╭──

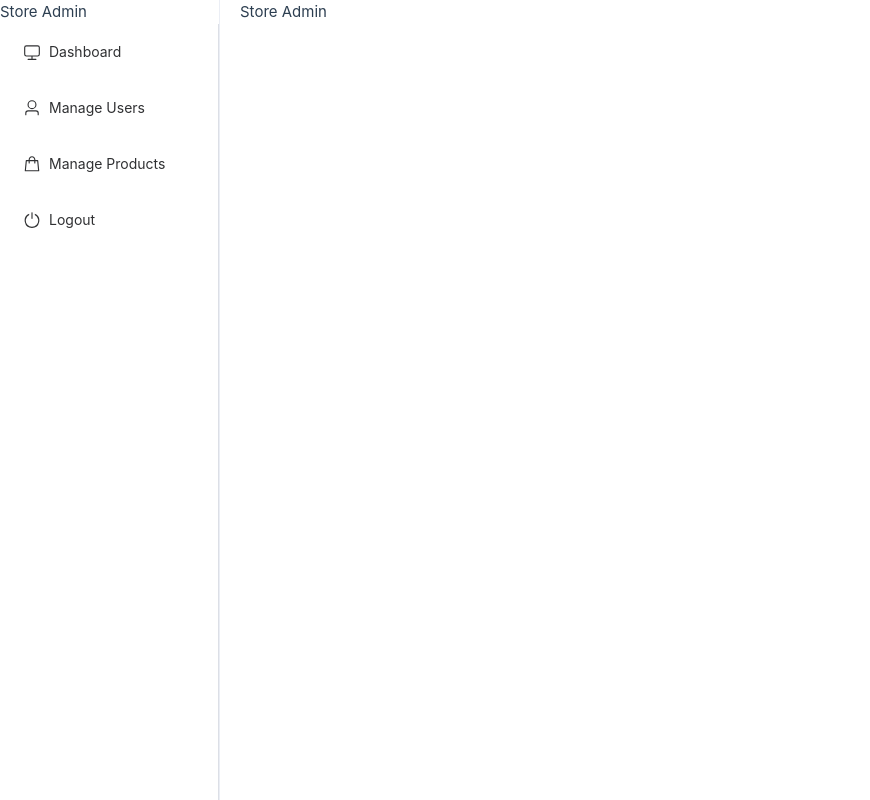
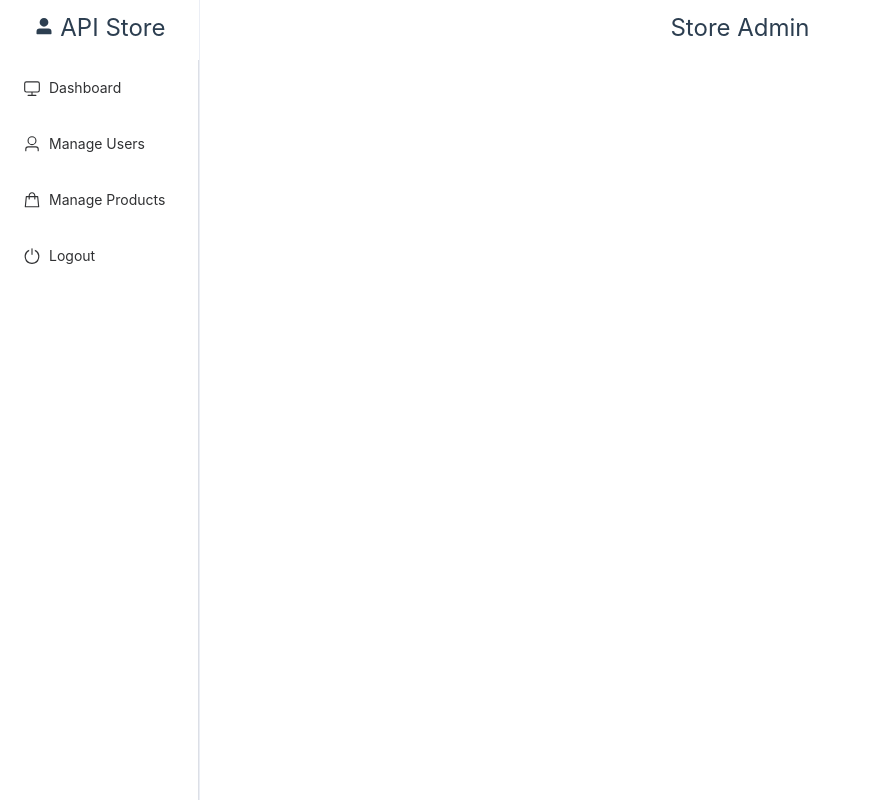
Before and after one commit to Dalandangg/api-project, a Vue app: page /store in a window 1280 px wide. Shown: the top 800 px of the page, without its empty margins (0-870 px from the left). Built offline with nearby package versions, Linux system fonts and the light colour scheme; the HTML template or start-up script is replaced by a standard one.

Commit message:
style: fix user interface

```diff
--- a/src/components/ComponentsStore/UserManagement.vue
+++ b/src/components/ComponentsStore/UserManagement.vue
@@ -1,13 +1,17 @@
+UserManagement.vue
 <template>
   <div>
-    <h2>All Users</h2>
+    <div class="header">
+      <h2>All Users</h2>
+    </div>
+
     <el-table :data="allUsers" stripe style="width: 100%">
       <el-table-column label="Name">
         <template #default="{ row }"> {{ row.name.firstname }} {{ row.name.lastname }} </template>
       </el-table-column>
       <el-table-column label="Username" prop="username" />
       <el-table-column label="Email" prop="email" />
-      <el-table-column prop="password" label="Password" />
+      <el-table-column label="Password" prop="password" />
       <el-table-column label="Actions">
         <template #default="{ row }">
           <el-button
@@ -22,7 +26,10 @@
       </el-table-column>
     </el-table>
 
-    <h2>Store Users</h2>
+    <div class="header">
+      <h2>Store Users</h2>
+    </div>
+
     <el-table :data="storeUsers" stripe style="width: 100%">
       <el-table-column label="Name">
         <template #default="{ row }"> {{ row.name.firstname }} {{ row.name.lastname }} </template>
@@ -52,3 +59,9 @@ onMounted(() => {
   fetchAllUsers()
 })
 </script>
+
+<style lang="css" scoped>
+.header {
+  color: black;
+}
+</style>
--- a/src/views/ViewsStore/StoreHome.vue
+++ b/src/views/ViewsStore/StoreHome.vue
@@ -1,14 +1,15 @@
+StoreHome.vue
 <template>
-  <el-container class="h-screen">
+  <el-container>
     <!-- Sidebar Navigation -->
-    <el-aside width="220px">
-      <div>Store Admin</div>
-      <el-menu
-        style="height: 1000px"
-        :default-active="activeMenu"
-        @select="handleMenuSelect"
-        router
-      >
+    <el-aside width="200px">
+      <div class="nav-header">
+        <el-icon size="20">
+          <UserFilled />
+        </el-icon>
+        API Store
+      </div>
+      <el-menu style="height: 100vh" :default-active="activeMenu" @select="handleMenuSelect" router>
         <el-menu-item index="/store/dashboard">
           <el-icon><Monitor /></el-icon>
           <span>Dashboard</span>
@@ -30,7 +31,7 @@
 
     <!-- Main Content Area -->
     <el-container>
-      <el-header>
+      <el-header style="font-size: 24px; line-height: 55px; text-align: center">
         {{ pageTitle }}
       </el-header>
       <el-main> <router-view /></el-main>
@@ -42,7 +43,7 @@
 import { ref, computed, watch } from 'vue'
 import { useRouter, useRoute } from 'vue-router'
 import { useAuthStore } from '@/stores/StoreCustomer/auth.ts'
-import { Monitor, User, Goods, SwitchButton } from '@element-plus/icons-vue'
+import { Monitor, User, Goods, SwitchButton, UserFilled } from '@element-plus/icons-vue'
 
 const router = useRouter()
 const route = useRoute()
@@ -80,4 +81,10 @@ function logout() {
 .el-main {
   background-color: white;
 }
+.nav-header {
+  height: 60px;
+  text-align: center;
+  font-size: 24px;
+  line-height: 55px;
+}
 </style>
```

╰──

— What is required —
Search the entries above for "label". Return every line that has it.

— Answer section —
       <el-table-column label="Name">
       <el-table-column label="Username" prop="username" />
       <el-table-column label="Email" prop="email" />
-      <el-table-column prop="password" label="Password" />
+      <el-table-column label="Password" prop="password" />
       <el-table-column label="Actions">
       <el-table-column label="Name">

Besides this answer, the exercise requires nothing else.